PROBLEM DESCRIPTION -> Every entry in the data that follows should come back exactly, pictures aside.

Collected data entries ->
○ ○ ○

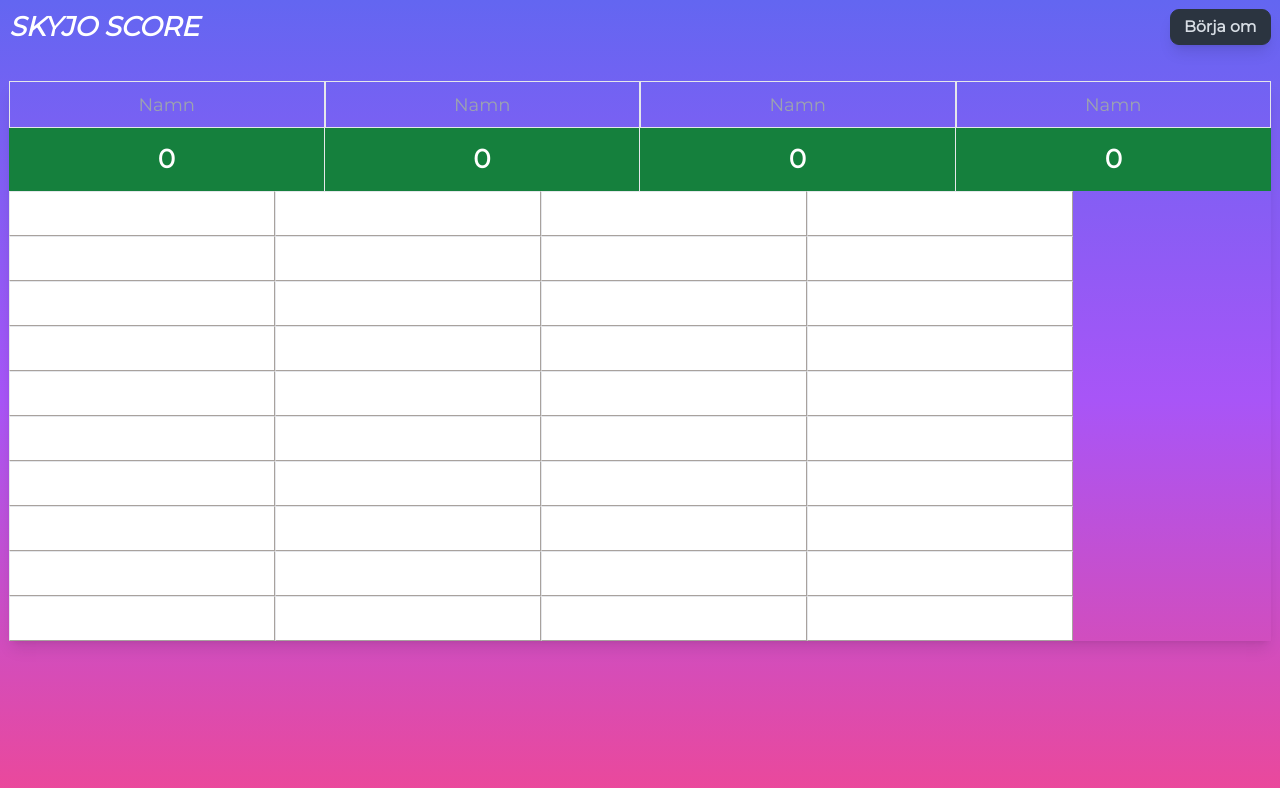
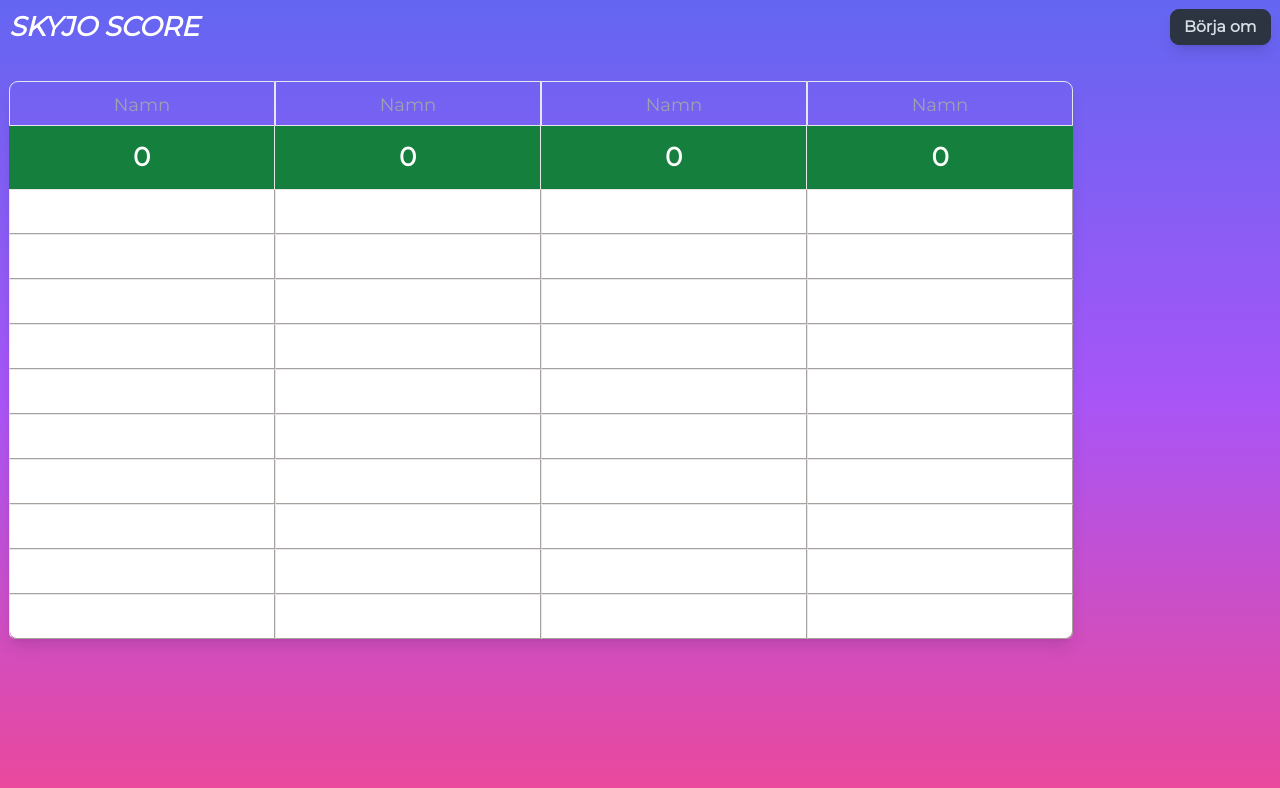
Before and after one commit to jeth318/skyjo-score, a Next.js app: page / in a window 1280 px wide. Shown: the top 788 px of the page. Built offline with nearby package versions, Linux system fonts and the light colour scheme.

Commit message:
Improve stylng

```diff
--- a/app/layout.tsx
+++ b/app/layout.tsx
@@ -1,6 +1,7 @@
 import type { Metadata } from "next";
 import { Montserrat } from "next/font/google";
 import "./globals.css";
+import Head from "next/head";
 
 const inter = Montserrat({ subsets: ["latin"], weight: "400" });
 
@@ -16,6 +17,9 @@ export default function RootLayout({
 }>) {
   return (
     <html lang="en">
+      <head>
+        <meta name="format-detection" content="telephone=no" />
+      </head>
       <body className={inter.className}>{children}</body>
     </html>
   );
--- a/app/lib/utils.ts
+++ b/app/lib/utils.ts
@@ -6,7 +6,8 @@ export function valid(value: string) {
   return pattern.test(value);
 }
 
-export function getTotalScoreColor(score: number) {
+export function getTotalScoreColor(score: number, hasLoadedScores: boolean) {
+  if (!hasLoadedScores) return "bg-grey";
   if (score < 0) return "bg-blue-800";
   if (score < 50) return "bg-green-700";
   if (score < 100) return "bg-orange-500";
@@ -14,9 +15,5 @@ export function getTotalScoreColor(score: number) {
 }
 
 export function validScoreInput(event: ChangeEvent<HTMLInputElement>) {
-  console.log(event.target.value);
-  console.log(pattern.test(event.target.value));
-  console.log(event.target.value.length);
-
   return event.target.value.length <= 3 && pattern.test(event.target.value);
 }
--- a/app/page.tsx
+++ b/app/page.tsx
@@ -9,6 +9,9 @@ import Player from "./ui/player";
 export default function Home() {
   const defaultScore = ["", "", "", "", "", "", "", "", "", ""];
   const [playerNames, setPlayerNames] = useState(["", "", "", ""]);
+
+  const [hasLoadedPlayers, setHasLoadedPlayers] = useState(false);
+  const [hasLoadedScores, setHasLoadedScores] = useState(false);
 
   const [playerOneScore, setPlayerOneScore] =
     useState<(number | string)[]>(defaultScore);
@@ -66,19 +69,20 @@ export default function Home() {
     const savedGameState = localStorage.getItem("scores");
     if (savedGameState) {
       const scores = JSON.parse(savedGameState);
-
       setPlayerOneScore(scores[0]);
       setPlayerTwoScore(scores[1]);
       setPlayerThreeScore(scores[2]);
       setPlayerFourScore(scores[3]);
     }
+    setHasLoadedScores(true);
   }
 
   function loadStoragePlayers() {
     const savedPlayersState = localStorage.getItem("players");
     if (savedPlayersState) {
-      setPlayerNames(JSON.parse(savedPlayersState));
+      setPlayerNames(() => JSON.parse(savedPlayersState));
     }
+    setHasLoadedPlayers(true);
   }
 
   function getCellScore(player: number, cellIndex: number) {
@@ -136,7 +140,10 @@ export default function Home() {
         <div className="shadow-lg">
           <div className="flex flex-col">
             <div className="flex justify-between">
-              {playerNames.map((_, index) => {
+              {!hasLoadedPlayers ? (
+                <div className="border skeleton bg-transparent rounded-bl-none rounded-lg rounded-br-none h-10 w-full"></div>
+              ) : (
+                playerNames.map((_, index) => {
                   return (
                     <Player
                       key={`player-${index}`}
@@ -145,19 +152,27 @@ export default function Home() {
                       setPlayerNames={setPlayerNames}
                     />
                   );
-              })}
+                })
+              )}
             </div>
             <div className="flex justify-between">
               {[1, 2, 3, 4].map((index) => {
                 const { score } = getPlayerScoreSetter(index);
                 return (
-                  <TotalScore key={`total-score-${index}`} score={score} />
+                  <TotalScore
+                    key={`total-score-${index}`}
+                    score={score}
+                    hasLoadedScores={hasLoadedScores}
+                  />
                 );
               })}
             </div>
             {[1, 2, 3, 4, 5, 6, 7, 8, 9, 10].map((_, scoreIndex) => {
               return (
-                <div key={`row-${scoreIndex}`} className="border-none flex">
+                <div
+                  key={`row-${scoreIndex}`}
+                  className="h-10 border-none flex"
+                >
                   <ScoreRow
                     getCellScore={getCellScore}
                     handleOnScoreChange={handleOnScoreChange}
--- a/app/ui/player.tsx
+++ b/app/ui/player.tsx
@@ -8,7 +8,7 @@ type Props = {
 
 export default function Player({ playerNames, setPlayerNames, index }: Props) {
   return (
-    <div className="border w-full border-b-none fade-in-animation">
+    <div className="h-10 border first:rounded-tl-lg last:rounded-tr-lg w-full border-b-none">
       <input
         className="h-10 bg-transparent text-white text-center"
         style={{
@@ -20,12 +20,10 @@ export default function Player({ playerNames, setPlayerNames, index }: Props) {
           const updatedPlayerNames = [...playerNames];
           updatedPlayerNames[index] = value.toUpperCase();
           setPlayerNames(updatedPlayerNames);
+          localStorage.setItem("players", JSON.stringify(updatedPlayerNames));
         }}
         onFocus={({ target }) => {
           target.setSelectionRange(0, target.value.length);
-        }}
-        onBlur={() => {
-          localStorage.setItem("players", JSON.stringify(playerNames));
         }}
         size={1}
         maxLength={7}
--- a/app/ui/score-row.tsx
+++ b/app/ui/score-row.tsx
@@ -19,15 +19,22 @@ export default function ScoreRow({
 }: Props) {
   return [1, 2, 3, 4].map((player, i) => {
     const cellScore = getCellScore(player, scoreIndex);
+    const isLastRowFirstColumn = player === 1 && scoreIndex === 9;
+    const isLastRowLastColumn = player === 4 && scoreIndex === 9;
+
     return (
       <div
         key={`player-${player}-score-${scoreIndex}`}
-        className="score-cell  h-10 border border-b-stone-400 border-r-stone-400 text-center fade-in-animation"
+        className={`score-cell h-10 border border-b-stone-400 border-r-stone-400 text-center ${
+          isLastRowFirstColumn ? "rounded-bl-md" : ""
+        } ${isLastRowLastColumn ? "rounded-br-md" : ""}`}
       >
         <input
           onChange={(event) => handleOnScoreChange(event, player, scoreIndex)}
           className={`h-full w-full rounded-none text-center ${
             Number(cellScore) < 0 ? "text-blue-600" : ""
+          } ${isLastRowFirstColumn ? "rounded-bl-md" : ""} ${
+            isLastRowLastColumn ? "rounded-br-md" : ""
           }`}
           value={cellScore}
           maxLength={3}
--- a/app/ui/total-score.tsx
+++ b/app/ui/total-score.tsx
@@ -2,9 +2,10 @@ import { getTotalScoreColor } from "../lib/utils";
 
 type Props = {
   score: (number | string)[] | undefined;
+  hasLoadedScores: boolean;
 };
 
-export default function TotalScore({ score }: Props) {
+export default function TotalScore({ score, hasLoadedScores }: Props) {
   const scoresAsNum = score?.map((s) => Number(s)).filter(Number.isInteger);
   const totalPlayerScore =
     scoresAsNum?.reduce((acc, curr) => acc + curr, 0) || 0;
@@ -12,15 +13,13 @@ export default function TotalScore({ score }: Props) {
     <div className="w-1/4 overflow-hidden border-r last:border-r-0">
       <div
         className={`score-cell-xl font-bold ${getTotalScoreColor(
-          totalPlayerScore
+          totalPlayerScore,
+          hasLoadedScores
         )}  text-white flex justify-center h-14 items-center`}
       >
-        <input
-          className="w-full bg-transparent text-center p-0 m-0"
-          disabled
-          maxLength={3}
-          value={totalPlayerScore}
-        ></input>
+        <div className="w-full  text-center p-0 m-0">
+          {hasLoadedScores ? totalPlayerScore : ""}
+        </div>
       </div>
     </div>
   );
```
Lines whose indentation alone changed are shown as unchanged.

○ ○ ○

TASK SOLUTION ->
Before and after one commit to jeth318/skyjo-score, a Next.js app: page / in a window 1280 px wide. Shown: the top 788 px of the page. Built offline with nearby package versions, Linux system fonts and the light colour scheme.

Commit message:
Improve stylng

```diff
--- a/app/layout.tsx
+++ b/app/layout.tsx
@@ -1,6 +1,7 @@
 import type { Metadata } from "next";
 import { Montserrat } from "next/font/google";
 import "./globals.css";
+import Head from "next/head";
 
 const inter = Montserrat({ subsets: ["latin"], weight: "400" });
 
@@ -16,6 +17,9 @@ export default function RootLayout({
 }>) {
   return (
     <html lang="en">
+      <head>
+        <meta name="format-detection" content="telephone=no" />
+      </head>
       <body className={inter.className}>{children}</body>
     </html>
   );
--- a/app/lib/utils.ts
+++ b/app/lib/utils.ts
@@ -6,7 +6,8 @@ export function valid(value: string) {
   return pattern.test(value);
 }
 
-export function getTotalScoreColor(score: number) {
+export function getTotalScoreColor(score: number, hasLoadedScores: boolean) {
+  if (!hasLoadedScores) return "bg-grey";
   if (score < 0) return "bg-blue-800";
   if (score < 50) return "bg-green-700";
   if (score < 100) return "bg-orange-500";
@@ -14,9 +15,5 @@ export function getTotalScoreColor(score: number) {
 }
 
 export function validScoreInput(event: ChangeEvent<HTMLInputElement>) {
-  console.log(event.target.value);
-  console.log(pattern.test(event.target.value));
-  console.log(event.target.value.length);
-
   return event.target.value.length <= 3 && pattern.test(event.target.value);
 }
--- a/app/page.tsx
+++ b/app/page.tsx
@@ -9,6 +9,9 @@ import Player from "./ui/player";
 export default function Home() {
   const defaultScore = ["", "", "", "", "", "", "", "", "", ""];
   const [playerNames, setPlayerNames] = useState(["", "", "", ""]);
+
+  const [hasLoadedPlayers, setHasLoadedPlayers] = useState(false);
+  const [hasLoadedScores, setHasLoadedScores] = useState(false);
 
   const [playerOneScore, setPlayerOneScore] =
     useState<(number | string)[]>(defaultScore);
@@ -66,19 +69,20 @@ export default function Home() {
     const savedGameState = localStorage.getItem("scores");
     if (savedGameState) {
       const scores = JSON.parse(savedGameState);
-
       setPlayerOneScore(scores[0]);
       setPlayerTwoScore(scores[1]);
       setPlayerThreeScore(scores[2]);
       setPlayerFourScore(scores[3]);
     }
+    setHasLoadedScores(true);
   }
 
   function loadStoragePlayers() {
     const savedPlayersState = localStorage.getItem("players");
     if (savedPlayersState) {
-      setPlayerNames(JSON.parse(savedPlayersState));
+      setPlayerNames(() => JSON.parse(savedPlayersState));
     }
+    setHasLoadedPlayers(true);
   }
 
   function getCellScore(player: number, cellIndex: number) {
@@ -136,7 +140,10 @@ export default function Home() {
         <div className="shadow-lg">
           <div className="flex flex-col">
             <div className="flex justify-between">
-              {playerNames.map((_, index) => {
+              {!hasLoadedPlayers ? (
+                <div className="border skeleton bg-transparent rounded-bl-none rounded-lg rounded-br-none h-10 w-full"></div>
+              ) : (
+                playerNames.map((_, index) => {
                   return (
                     <Player
                       key={`player-${index}`}
@@ -145,19 +152,27 @@ export default function Home() {
                       setPlayerNames={setPlayerNames}
                     />
                   );
-              })}
+                })
+              )}
             </div>
             <div className="flex justify-between">
               {[1, 2, 3, 4].map((index) => {
                 const { score } = getPlayerScoreSetter(index);
                 return (
-                  <TotalScore key={`total-score-${index}`} score={score} />
+                  <TotalScore
+                    key={`total-score-${index}`}
+                    score={score}
+                    hasLoadedScores={hasLoadedScores}
+                  />
                 );
               })}
             </div>
             {[1, 2, 3, 4, 5, 6, 7, 8, 9, 10].map((_, scoreIndex) => {
               return (
-                <div key={`row-${scoreIndex}`} className="border-none flex">
+                <div
+                  key={`row-${scoreIndex}`}
+                  className="h-10 border-none flex"
+                >
                   <ScoreRow
                     getCellScore={getCellScore}
                     handleOnScoreChange={handleOnScoreChange}
--- a/app/ui/player.tsx
+++ b/app/ui/player.tsx
@@ -8,7 +8,7 @@ type Props = {
 
 export default function Player({ playerNames, setPlayerNames, index }: Props) {
   return (
-    <div className="border w-full border-b-none fade-in-animation">
+    <div className="h-10 border first:rounded-tl-lg last:rounded-tr-lg w-full border-b-none">
       <input
         className="h-10 bg-transparent text-white text-center"
         style={{
@@ -20,12 +20,10 @@ export default function Player({ playerNames, setPlayerNames, index }: Props) {
           const updatedPlayerNames = [...playerNames];
           updatedPlayerNames[index] = value.toUpperCase();
           setPlayerNames(updatedPlayerNames);
+          localStorage.setItem("players", JSON.stringify(updatedPlayerNames));
         }}
         onFocus={({ target }) => {
           target.setSelectionRange(0, target.value.length);
-        }}
-        onBlur={() => {
-          localStorage.setItem("players", JSON.stringify(playerNames));
         }}
         size={1}
         maxLength={7}
--- a/app/ui/score-row.tsx
+++ b/app/ui/score-row.tsx
@@ -19,15 +19,22 @@ export default function ScoreRow({
 }: Props) {
   return [1, 2, 3, 4].map((player, i) => {
     const cellScore = getCellScore(player, scoreIndex);
+    const isLastRowFirstColumn = player === 1 && scoreIndex === 9;
+    const isLastRowLastColumn = player === 4 && scoreIndex === 9;
+
     return (
       <div
         key={`player-${player}-score-${scoreIndex}`}
-        className="score-cell  h-10 border border-b-stone-400 border-r-stone-400 text-center fade-in-animation"
+        className={`score-cell h-10 border border-b-stone-400 border-r-stone-400 text-center ${
+          isLastRowFirstColumn ? "rounded-bl-md" : ""
+        } ${isLastRowLastColumn ? "rounded-br-md" : ""}`}
       >
         <input
           onChange={(event) => handleOnScoreChange(event, player, scoreIndex)}
           className={`h-full w-full rounded-none text-center ${
             Number(cellScore) < 0 ? "text-blue-600" : ""
+          } ${isLastRowFirstColumn ? "rounded-bl-md" : ""} ${
+            isLastRowLastColumn ? "rounded-br-md" : ""
           }`}
           value={cellScore}
           maxLength={3}
--- a/app/ui/total-score.tsx
+++ b/app/ui/total-score.tsx
@@ -2,9 +2,10 @@ import { getTotalScoreColor } from "../lib/utils";
 
 type Props = {
   score: (number | string)[] | undefined;
+  hasLoadedScores: boolean;
 };
 
-export default function TotalScore({ score }: Props) {
+export default function TotalScore({ score, hasLoadedScores }: Props) {
   const scoresAsNum = score?.map((s) => Number(s)).filter(Number.isInteger);
   const totalPlayerScore =
     scoresAsNum?.reduce((acc, curr) => acc + curr, 0) || 0;
@@ -12,15 +13,13 @@ export default function TotalScore({ score }: Props) {
     <div className="w-1/4 overflow-hidden border-r last:border-r-0">
       <div
         className={`score-cell-xl font-bold ${getTotalScoreColor(
-          totalPlayerScore
+          totalPlayerScore,
+          hasLoadedScores
         )}  text-white flex justify-center h-14 items-center`}
       >
-        <input
-          className="w-full bg-transparent text-center p-0 m-0"
-          disabled
-          maxLength={3}
-          value={totalPlayerScore}
-        ></input>
+        <div className="w-full  text-center p-0 m-0">
+          {hasLoadedScores ? totalPlayerScore : ""}
+        </div>
       </div>
     </div>
   );
```
Lines whose indentation alone changed are shown as unchanged.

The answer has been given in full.